Elevation of corticosteroids and excessive glutamate release are the two major stress responses that occur sequentially during traumatic CNS injury. We have previously reported that sequential application of corticosterone and kainic acid (CORT + KA) mimicking the nerve injury condition results in synergistic enhancement of neurite outgrowth and expression of growth-associated protein 43 (GAP-43) in cultured dorsal root ganglion (DRG). GAP-43 is known to promote neurite extension when phosphorylated by protein kinase C (PKC). In addition, PKC can phosphorylate the signal transducer and activator of transcription 3 (STAT3) at Ser727, which is phosphorylated primarily by Janus kinase (JAK) at Tyr705. In this study, we further examine the role of PKC in this stress-induced growth-promoting effect.
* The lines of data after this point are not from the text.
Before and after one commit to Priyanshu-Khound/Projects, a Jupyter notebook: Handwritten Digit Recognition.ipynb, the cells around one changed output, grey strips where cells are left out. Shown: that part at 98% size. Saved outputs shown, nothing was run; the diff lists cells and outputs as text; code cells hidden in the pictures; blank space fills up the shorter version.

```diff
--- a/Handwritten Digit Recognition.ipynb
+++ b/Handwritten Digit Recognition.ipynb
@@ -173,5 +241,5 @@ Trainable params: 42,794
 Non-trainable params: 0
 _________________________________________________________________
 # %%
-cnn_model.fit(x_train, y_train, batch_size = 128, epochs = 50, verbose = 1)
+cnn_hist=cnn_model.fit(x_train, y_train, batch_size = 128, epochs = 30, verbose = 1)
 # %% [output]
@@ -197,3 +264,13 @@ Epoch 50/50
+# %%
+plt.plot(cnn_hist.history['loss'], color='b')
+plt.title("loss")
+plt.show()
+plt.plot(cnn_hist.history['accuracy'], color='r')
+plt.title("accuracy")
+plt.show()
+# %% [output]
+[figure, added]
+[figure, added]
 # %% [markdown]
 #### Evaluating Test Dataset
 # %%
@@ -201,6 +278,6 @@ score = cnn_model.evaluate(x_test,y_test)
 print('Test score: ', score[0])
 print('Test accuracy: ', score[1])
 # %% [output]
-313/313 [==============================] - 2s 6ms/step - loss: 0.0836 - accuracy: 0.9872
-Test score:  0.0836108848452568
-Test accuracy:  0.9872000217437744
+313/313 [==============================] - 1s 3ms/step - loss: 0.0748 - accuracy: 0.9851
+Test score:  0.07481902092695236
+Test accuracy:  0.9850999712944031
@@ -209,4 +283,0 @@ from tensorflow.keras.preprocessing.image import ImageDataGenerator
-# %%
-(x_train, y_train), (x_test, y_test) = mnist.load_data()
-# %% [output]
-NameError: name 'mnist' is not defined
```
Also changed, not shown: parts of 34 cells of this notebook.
In the cultured DRG neurons, the JAK inhibitor AG-490 and the PKC inhibitor Ro-318220 reduced the CORT + KA-enhanced neurite growth effect when applied prior to CORT and KA treatment, respectively. Both AG-490 and Ro-318220 diminished the CORT + KA-enhanced GAP-43 expression, phosphorylation, and axonal localization. Furthermore, CORT + KA treatment synergistically phosphorylated STAT3 at Ser727 but not at Tyr705. Similar phenomena were observed in an animal model of acute spinal cord injury (SCI), in which phosphorylation of GAP-43 and phospho-Ser727-STAT3 was elevated in the injured DRG 4 hr after the impact injury. Further treatment with the therapeutic glucocorticoid methylprednisolone enhanced the phosphorylation of GAP-43 in both the DRG and the spinal cord of SCI rats. These results suggest that elevated glucocorticoids and overexcitation following CNS injury contribute to nerve regeneration via induction of JAK/PKC-mediated GAP-43 and STAT3 activities.
- Kainic acid
- Spinal cord injury